What you are asked to do | Keyword search on "whiteSpace": report each line of the records that contains it.

Given data |
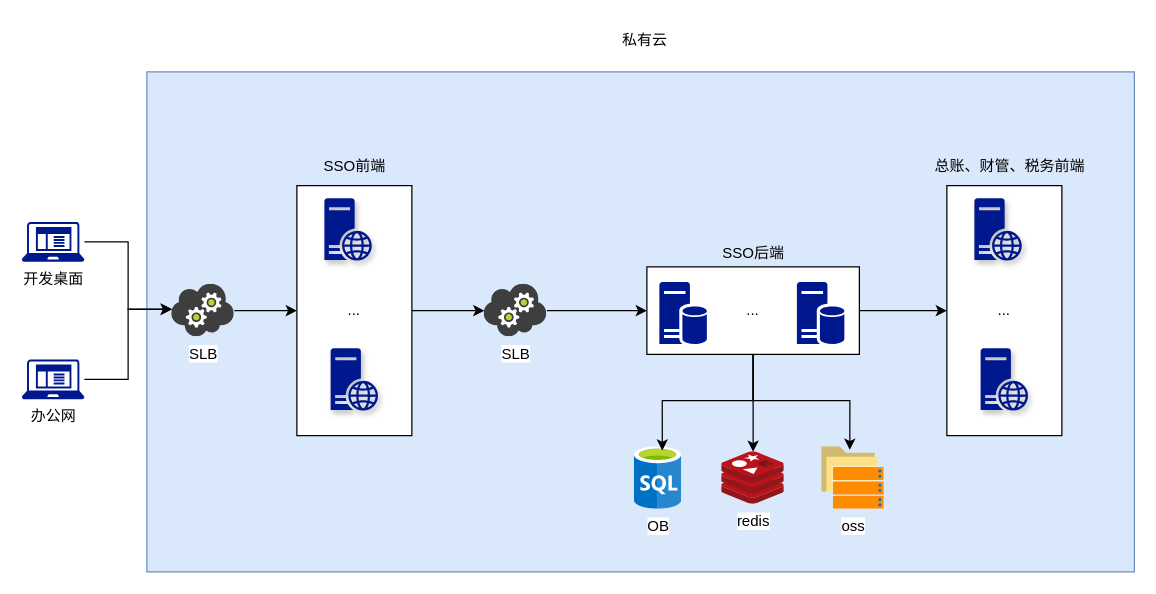
Above: sso_arc.drawio in TzashiNorpu/gl (draw.io), before the change. Source tidied: cells renumbered, new cells numbered last; positions are measured from the earlier drawing's top-left corner, leaving out a move shared by most shapes. Both pictures are drawn from the tidied source at 125%, with x=0, y=0 at pixel (21, 21).
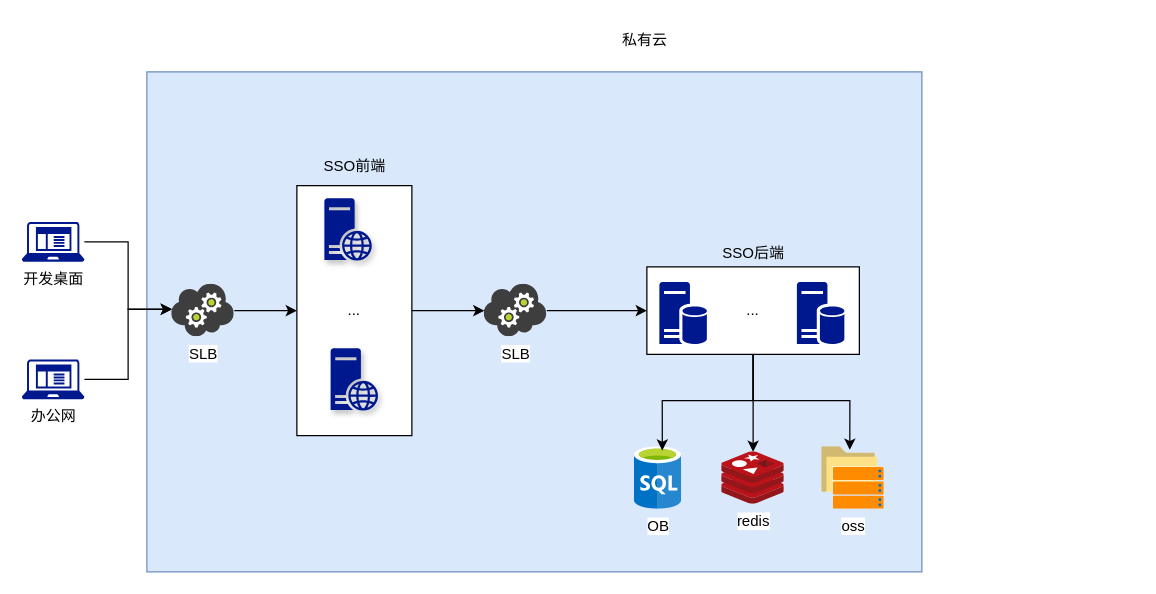
The same page after the edit.

Unchanged cells that the change refers to:
```xml
<mxCell id="17" value="..." style="whiteSpace=wrap;html=1;" parent="16" vertex="1">
  <mxGeometry width="170" height="70" as="geometry" />
</mxCell>
```

The edit, as a diff of the source:
```diff
@@
     <mxCell id="2" style="whiteSpace=wrap;html=1;fillColor=#dae8fc;strokeColor=#6c8ebf;" parent="1" vertex="1">
-      <mxGeometry x="100" y="40" width="790" height="400" as="geometry" />
+      <mxGeometry x="100" y="40" width="620" height="400" as="geometry" />
     </mxCell>
@@
-    <mxCell id="25" style="group;" parent="1" vertex="1">
-      <mxGeometry x="740" y="131" width="92" height="200" as="geometry" />
-    </mxCell>
-    <mxCell id="26" value="..." style="whiteSpace=wrap;html=1;" parent="25" vertex="1">
-      <mxGeometry width="92" height="200" as="geometry" />
-    </mxCell>
-    <mxCell id="27" style="sketch=0;shadow=1;dashed=0;html=1;strokeColor=none;labelPosition=center;verticalLabelPosition=bottom;verticalAlign=top;align=center;fillColor=#00188D;shape=mxgraph.mscae.enterprise.web_server;" parent="25" vertex="1">
-      <mxGeometry x="27" y="130" width="38" height="50" as="geometry" />
-    </mxCell>
-    <mxCell id="28" style="sketch=0;shadow=1;dashed=0;html=1;strokeColor=none;labelPosition=center;verticalLabelPosition=bottom;verticalAlign=top;align=center;fillColor=#00188D;shape=mxgraph.mscae.enterprise.web_server;" parent="25" vertex="1">
-      <mxGeometry x="22" y="10" width="38" height="50" as="geometry" />
-    </mxCell>
@@
-    <mxCell id="31" value="总账、财管、税务前端" style="text;html=1;align=center;verticalAlign=middle;strokeColor=none;fillColor=none;" parent="1" vertex="1">
-      <mxGeometry x="720" y="101" width="140" height="30" as="geometry" />
-    </mxCell>
@@
-    <mxCell id="33" style="edgeStyle=orthogonalEdgeStyle;rounded=0;jettySize=auto;html=1;entryX=0;entryY=0.5;entryDx=0;entryDy=0;" parent="1" edge="1" source="17" target="26">
-      <mxGeometry relative="1" as="geometry" />
-    </mxCell>
```
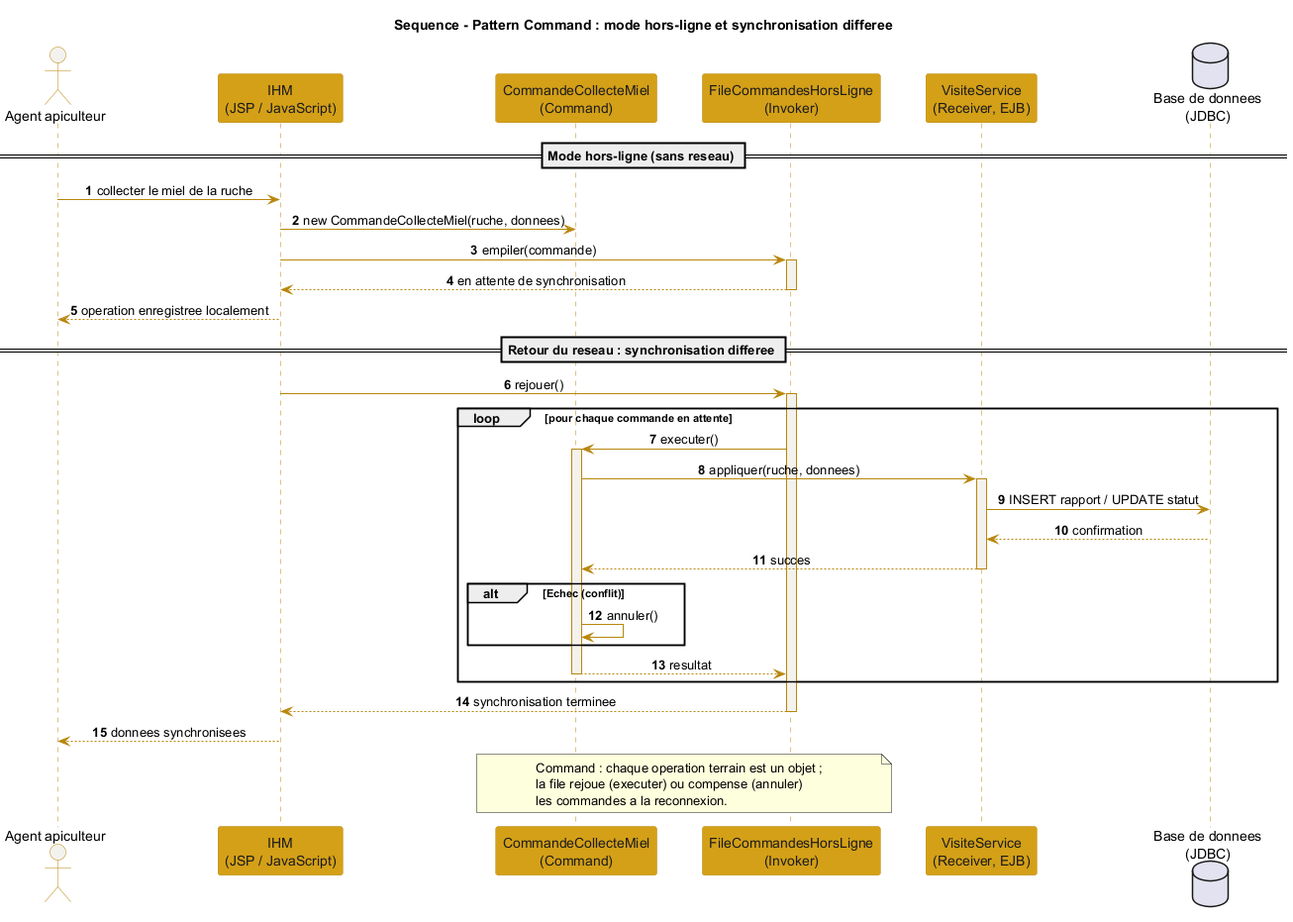
The PlantUML diagram cahier de charge/fr/annexes/D-solid-patterns/images/diagramme_sequence_command.png in iyednefzi99/Z-mm, before a commit. Its diagram source:
```plantuml
@startuml diagramme_sequence_command
skinparam shadowing false
skinparam sequenceMessageAlign center
skinparam ParticipantPadding 18
skinparam BoxPadding 12
skinparam sequence {
  ArrowColor #B8860B
  LifeLineBorderColor #B8860B
  LifeLineBackgroundColor #F3F2EE
  ParticipantBorderColor #B8860B
  ParticipantBackgroundColor #D4A017
  ParticipantFontColor #1C1C1C
  ActorBorderColor #B8860B
  ActorBackgroundColor #F3F2EE
}
title Sequence - Pattern Command : mode hors-ligne et synchronisation differee

actor "Agent apiculteur" as Agent
participant "IHM\n(JSP / JavaScript)" as IHM
participant "CommandeCollecteMiel\n(Command)" as Cmd
participant "FileCommandesHorsLigne\n(Invoker)" as File
participant "VisiteService\n(Receiver, EJB)" as EJB
database "Base de donnees\n(JDBC)" as BD

autonumber

== Mode hors-ligne (sans reseau) ==
Agent -> IHM : collecter le miel de la ruche
IHM -> Cmd : new CommandeCollecteMiel(ruche, donnees)
IHM -> File : empiler(commande)
activate File
File --> IHM : en attente de synchronisation
deactivate File
IHM --> Agent : operation enregistree localement

== Retour du reseau : synchronisation differee ==
IHM -> File : rejouer()
activate File
loop pour chaque commande en attente
  File -> Cmd : executer()
  activate Cmd
  Cmd -> EJB : appliquer(ruche, donnees)
  activate EJB
  EJB -> BD : INSERT rapport / UPDATE statut
  BD --> EJB : confirmation
  EJB --> Cmd : succes
  deactivate EJB
  alt Echec (conflit)
    Cmd -> Cmd : annuler()
  end
  Cmd --> File : resultat
  deactivate Cmd
end
File --> IHM : synchronisation terminee
deactivate File
IHM --> Agent : donnees synchronisees

note over Cmd, File
  Command : chaque operation terrain est un objet ;
  la file rejoue (executer) ou compense (annuler)
  les commandes a la reconnexion.
end note

@enduml
```
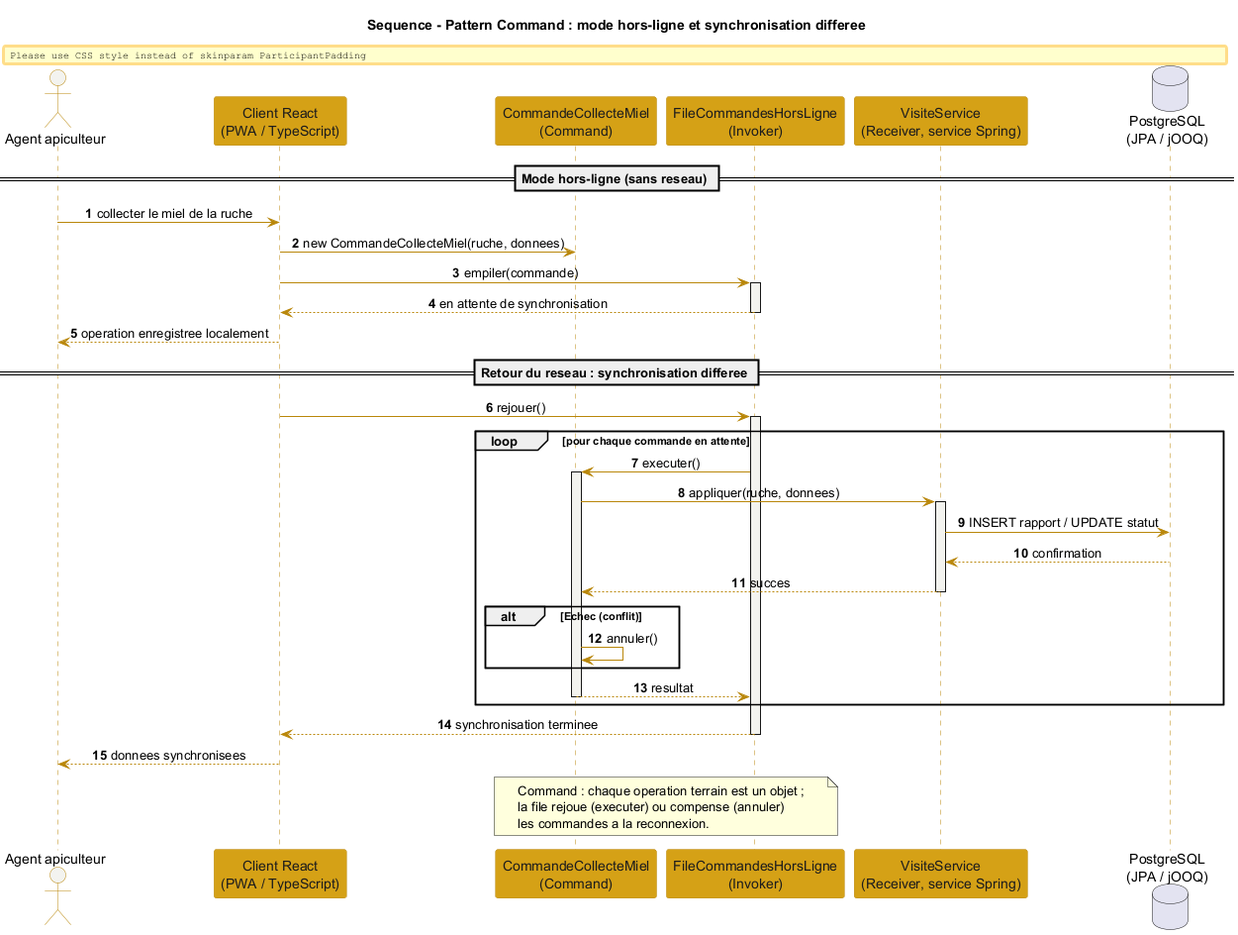
Above is the later version.

The edit, as a diff of the source:
```diff
@@ -16,11 +16,11 @@
 title Sequence - Pattern Command : mode hors-ligne et synchronisation differee
 
 actor "Agent apiculteur" as Agent
-participant "IHM\n(JSP / JavaScript)" as IHM
+participant "Client React\n(PWA / TypeScript)" as IHM
 participant "CommandeCollecteMiel\n(Command)" as Cmd
 participant "FileCommandesHorsLigne\n(Invoker)" as File
-participant "VisiteService\n(Receiver, EJB)" as EJB
-database "Base de donnees\n(JDBC)" as BD
+participant "VisiteService\n(Receiver, service Spring)" as Svc
+database "PostgreSQL\n(JPA / jOOQ)" as BD
 
 autonumber
 
@@ -39,12 +39,12 @@
 loop pour chaque commande en attente
   File -> Cmd : executer()
   activate Cmd
-  Cmd -> EJB : appliquer(ruche, donnees)
-  activate EJB
-  EJB -> BD : INSERT rapport / UPDATE statut
-  BD --> EJB : confirmation
-  EJB --> Cmd : succes
-  deactivate EJB
+  Cmd -> Svc : appliquer(ruche, donnees)
+  activate Svc
+  Svc -> BD : INSERT rapport / UPDATE statut
+  BD --> Svc : confirmation
+  Svc --> Cmd : succes
+  deactivate Svc
   alt Echec (conflit)
     Cmd -> Cmd : annuler()
   end
```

Solution to this problem |
<mxCell id="17" value="..." style="whiteSpace=wrap;html=1;" parent="16" vertex="1">
     <mxCell id="2" style="whiteSpace=wrap;html=1;fillColor=#dae8fc;strokeColor=#6c8ebf;" parent="1" vertex="1">
-    <mxCell id="26" value="..." style="whiteSpace=wrap;html=1;" parent="25" vertex="1">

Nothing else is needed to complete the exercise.